'''
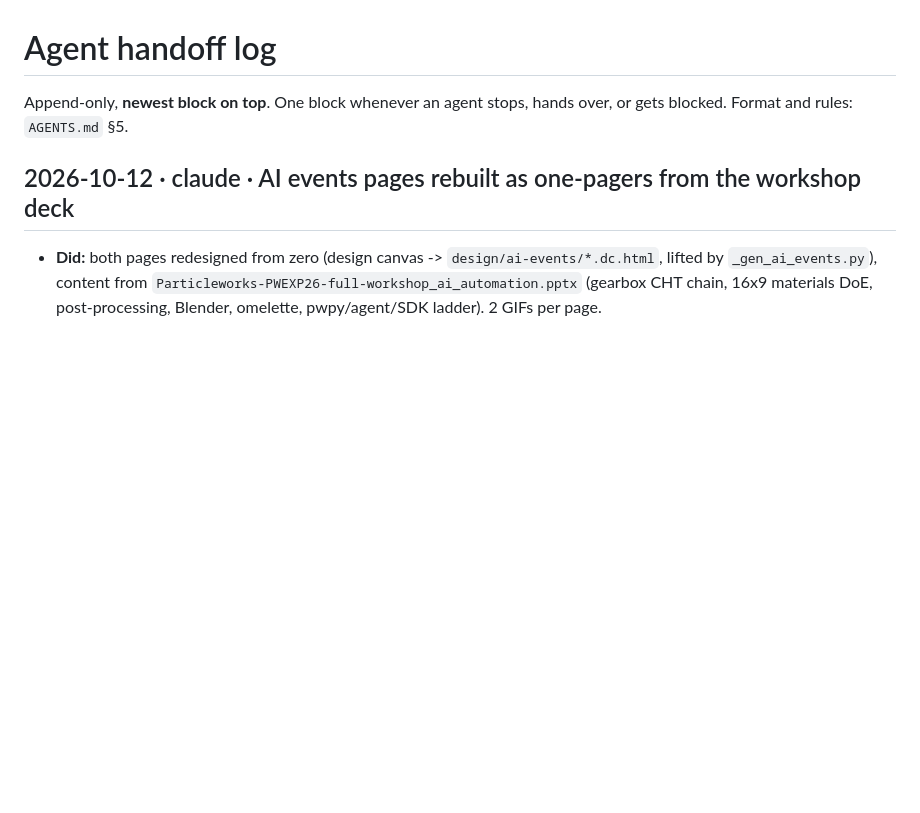
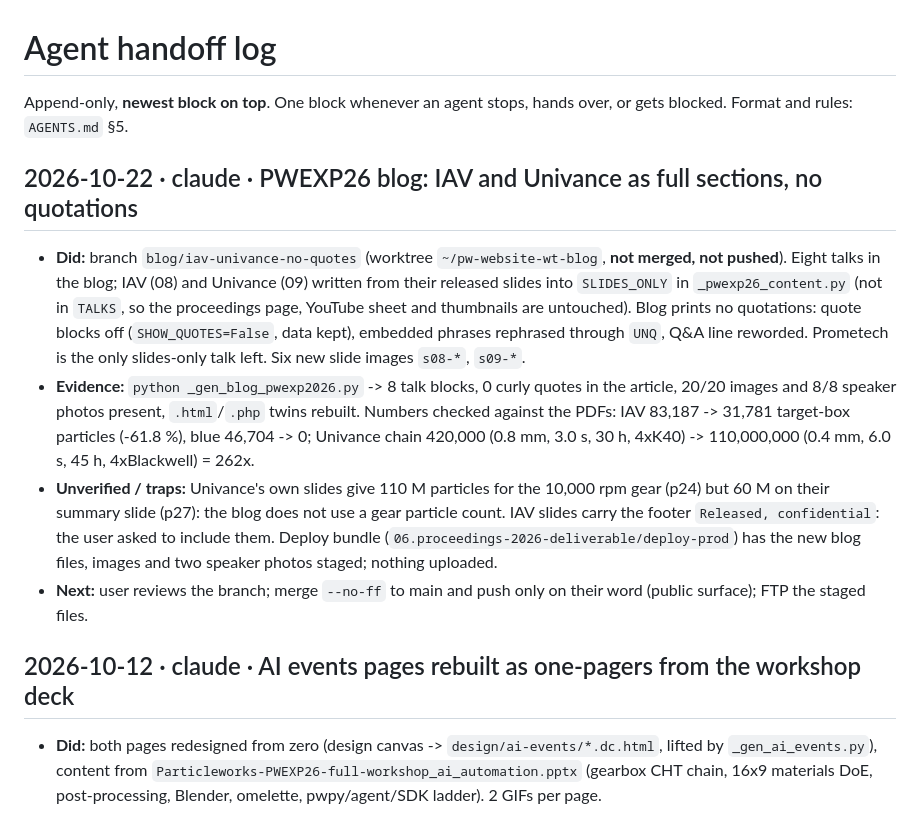
Before and after one commit to micmer-git/pw-website, a Markdown page: AGENT_HANDOFF.md, the part around the change. GitHub-like rendering; blank space fills up the shorter version.

Commit message:
Handoff: PWEXP26 blog IAV/Univance, no quotations
Agent: claude

```diff
--- a/AGENT_HANDOFF.md
+++ b/AGENT_HANDOFF.md
@@ -2,6 +2,12 @@
 
 Append-only, **newest block on top**. One block whenever an agent stops, hands over, or gets
 blocked. Format and rules: `AGENTS.md` §5.
+
+## 2026-10-22 · claude · PWEXP26 blog: IAV and Univance as full sections, no quotations
+- **Did:** branch `blog/iav-univance-no-quotes` (worktree `~/pw-website-wt-blog`, **not merged, not pushed**). Eight talks in the blog; IAV (08) and Univance (09) written from their released slides into `SLIDES_ONLY` in `_pwexp26_content.py` (not in `TALKS`, so the proceedings page, YouTube sheet and thumbnails are untouched). Blog prints no quotations: quote blocks off (`SHOW_QUOTES=False`, data kept), embedded phrases rephrased through `UNQ`, Q&A line reworded. Prometech is the only slides-only talk left. Six new slide images `s08-*`, `s09-*`.
+- **Evidence:** `python _gen_blog_pwexp2026.py` -> 8 talk blocks, 0 curly quotes in the article, 20/20 images and 8/8 speaker photos present, `.html`/`.php` twins rebuilt. Numbers checked against the PDFs: IAV 83,187 -> 31,781 target-box particles (-61.8 %), blue 46,704 -> 0; Univance chain 420,000 (0.8 mm, 3.0 s, 30 h, 4xK40) -> 110,000,000 (0.4 mm, 6.0 s, 45 h, 4xBlackwell) = 262x.
+- **Unverified / traps:** Univance's own slides give 110 M particles for the 10,000 rpm gear (p24) but 60 M on their summary slide (p27): the blog does not use a gear particle count. IAV slides carry the footer `Released, confidential`: the user asked to include them. Deploy bundle (`06.proceedings-2026-deliverable/deploy-prod`) has the new blog files, images and two speaker photos staged; nothing uploaded.
+- **Next:** user reviews the branch; merge `--no-ff` to main and push only on their word (public surface); FTP the staged files.
 
 ## 2026-10-12 · claude · AI events pages rebuilt as one-pagers from the workshop deck
 - **Did:** both pages redesigned from zero (design canvas -> `design/ai-events/*.dc.html`, lifted by `_gen_ai_events.py`), content from `Particleworks-PWEXP26-full-workshop_ai_automation.pptx` (gearbox CHT chain, 16x9 materials DoE, post-processing, Blender, omelette, pwpy/agent/SDK ladder). 2 GIFs per page.
```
'''
Look through the records above and please copy every line in which the string "Univance" occurs.

## Result
Handoff: PWEXP26 blog IAV/Univance, no quotations
+## 2026-10-22 · claude · PWEXP26 blog: IAV and Univance as full sections, no quotations
+- **Did:** branch `blog/iav-univance-no-quotes` (worktree `~/pw-website-wt-blog`, **not merged, not pushed**). Eight talks in the blog; IAV (08) and Univance (09) written from their released slides into `SLIDES_ONLY` in `_pwexp26_content.py` (not in `TALKS`, so the proceedings page, YouTube sheet and thumbnails are untouched). Blog prints no quotations: quote blocks off (`SHOW_QUOTES=False`, data kept), embedded phrases rephrased through `UNQ`, Q&A line reworded. Prometech is the only slides-only talk left. Six new slide images `s08-*`, `s09-*`.
+- **Evidence:** `python _gen_blog_pwexp2026.py` -> 8 talk blocks, 0 curly quotes in the article, 20/20 images and 8/8 speaker photos present, `.html`/`.php` twins rebuilt. Numbers checked against the PDFs: IAV 83,187 -> 31,781 target-box particles (-61.8 %), blue 46,704 -> 0; Univance chain 420,000 (0.8 mm, 3.0 s, 30 h, 4xK40) -> 110,000,000 (0.4 mm, 6.0 s, 45 h, 4xBlackwell) = 262x.
+- **Unverified / traps:** Univance's own slides give 110 M particles for the 10,000 rpm gear (p24) but 60 M on their summary slide (p27): the blog does not use a gear particle count. IAV slides carry the footer `Released, confidential`: the user asked to include them. Deploy bundle (`06.proceedings-2026-deliverable/deploy-prod`) has the new blog files, images and two speaker photos staged; nothing uploaded.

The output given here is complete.